Analysis: Closure of huge storage plant, misplaced optimism in fracking and demise of North Sea gas have all played a part

In the midst of a global energy crisis Europe is preparing to enter the winter with its lowest reserves of gas in at least 10 years. For the UK, which has some of the continent’s lowest gas storage capacity, the drawing in of colder months has left households even more vulnerable to the risk of shortages.

The UK’s stores hold enough gas to meet the demand of four to five winter days, or just 1% of Europe’s total available storage. The Netherlands has capacity more than nine times the UK’s, while Germany’s is 16 times the size.

Britain’s continental neighbours also have lower gas market prices. However, according to the business secretary, Kwasi Kwarteng, any connection drawn between soaring prices and meagre storage levels is a “red herring”.

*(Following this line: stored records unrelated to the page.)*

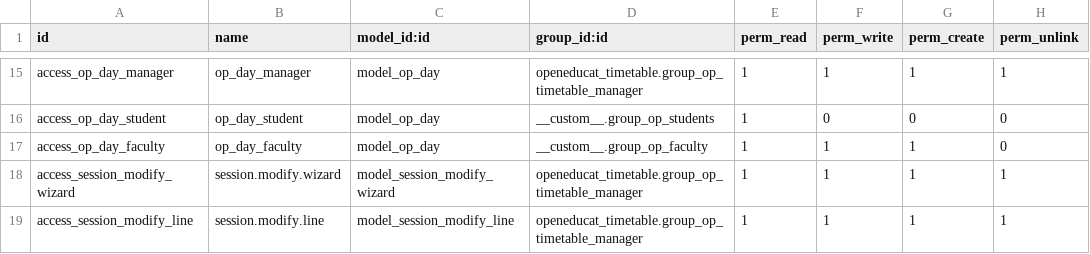
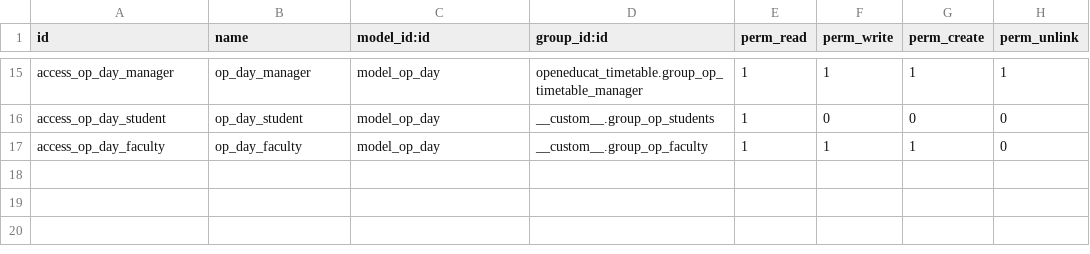
Before and after one commit to misha-solntcev/My-OpenEduCat, a CSV file: openeducat_timetable/security/ir.model.access.csv, drawn as a sheet; only a part is shown, gaps mark what is left out; the diff names each change by its address in the sheet, - before the commit and + after, or states it on an @@ line.

Commit message:
Сделано очень много работы в модуле Расписание.
refactor(timetable): удаление мастера корректировки и обновление интерфейса

- Удален wizard `session_modify_wizard` и связанные с ним файлы и права доступа.
- В модель `op.session` добавлено вычисляемое поле `faculty_surname` для отображения фамилии учителя.
- Поле `color` теперь связано с цветом предмета (`subject_id.color`).
- Обновлен вид календаря: добавлена фильтрация по курсу и учителю, изменена логика раскраски событий.
- Внесены изменения в CSS для улучшения отображения событий в календаре (размер шрифта, высота интервалов).
- Исправлены переводы (поле `timing_id` теперь отображается как "Урок").
- Удалено лишнее меню "Изменить расписание".

```diff
--- a/openeducat_timetable/security/ir.model.access.csv
+++ b/openeducat_timetable/security/ir.model.access.csv
-row 18: access_session_modify_wizard | session.modify.wizard | model_session_modify_wizard | openeducat_timetable.group_op_timetable_manager | 1 | 1 | 1 | 1
-row 19: access_session_modify_line | session.modify.line | model_session_modify_line | openeducat_timetable.group_op_timetable_manager | 1 | 1 | 1 | 1
```
Also changed, not shown: 10 other files.
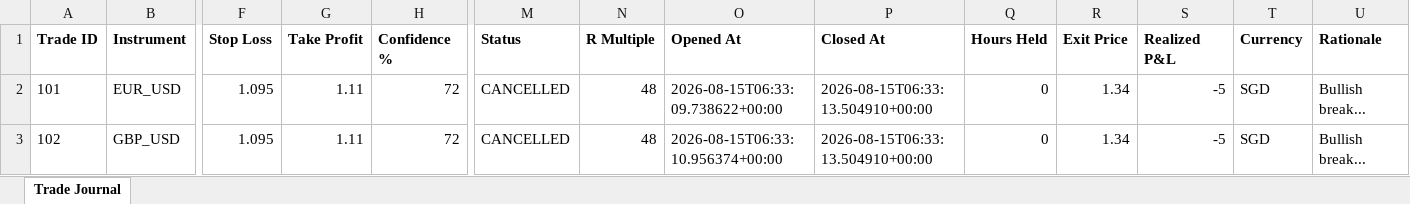
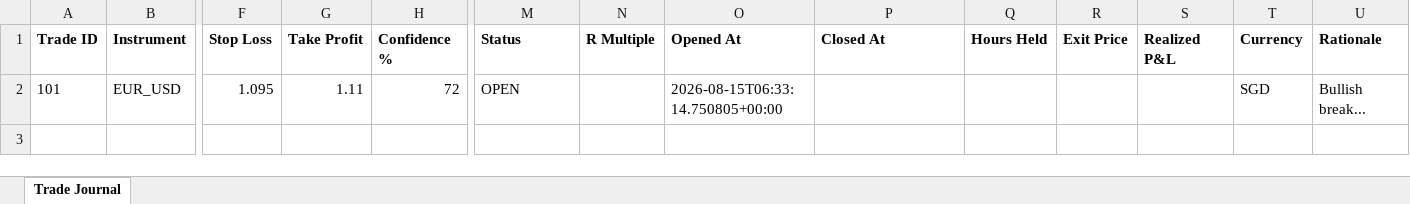
Before and after one commit to wxthesparthaaa/Claude-Trade-Agent, an Excel workbook: trade_journal.xlsx, sheet Trade Journal, drawn as a sheet; only a part is shown, gaps mark what is left out; values as stored, in another font and other column widths than the file's, no borders; rows hold the shown columns only; the diff names each change by its address in the sheet, - before the commit and + after, or states it on an @@ line.

Commit message:
Update trade_journal.xlsx

```diff
--- a/trade_journal.xlsx (sheet Trade Journal)
+++ b/trade_journal.xlsx (sheet Trade Journal)
-M2 (Status): CANCELLED
+M2 (Status): OPEN
-N2 (R Multiple): 48
+N2 (R Multiple): (empty)
-O2 (Opened At): 2026-08-15T06:33:09.738622+00:00
+O2 (Opened At): 2026-08-15T06:33:14.750805+00:00
-P2 (Closed At): 2026-08-15T06:33:13.504910+00:00
+P2 (Closed At): (empty)
-Q2 (Hours Held): 0
+Q2 (Hours Held): (empty)
-R2 (Exit Price): 1.34
+R2 (Exit Price): (empty)
-S2 (Realized P&L): -5
+S2 (Realized P&L): (empty)
-row 3: 102 | GBP_USD | 1.095 | 1.11 | 72 | CANCELLED | 48 | 2026-08-15T06:33:10.956374+00:00 | 2026-08-15T06:33:13.504910+00:00 | 0 | 1.34 | -5 | SGD | Bullish break...
```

“There’s no way that any storage in the world will mitigate a quadrupling of the gas price in four months, as we’ve seen,” he told MPs this week. “The answer to this is getting more diverse sources of supply, more diverse sources of electricity, through non-carbon sources.”

Few would disagree that a lower reliance on gas would safeguard the UK against global market spikes. But many fear the UK’s low storage levels have left it exposed to higher prices and the risk of shortages this winter.

The Labour MP Stephanie Peacock accused the government of leaving the UK “vulnerable” to crisis and called on Kwarteng to admit that the closure of the country’s main gas storage site off the east coast four years ago was “a mistake”.

The Rough storage facility, owned by Centrica, the parent company of British Gas, provided 70% of the UK gas storage capacity for more than 30 years before it shut in 2017 following a government decision not to subsidise the costly maintenance and upgrades needed to keep the site going.

For decades the UK had been able to avoid investment in costly storage in favour of tapping its domestic North Sea reserves for gas on demand. So why did the UK believe it could continue to do without even as those reserves declined?

In 2013, the then energy minister Michael Fallon said the decision to allow Rough to close would save the UK £750m over 10 years. Instead, a diverse range of energy sources would ensure the public received “reliable supplies of electricity and gas at minimum cost”.

Read more: The Guardian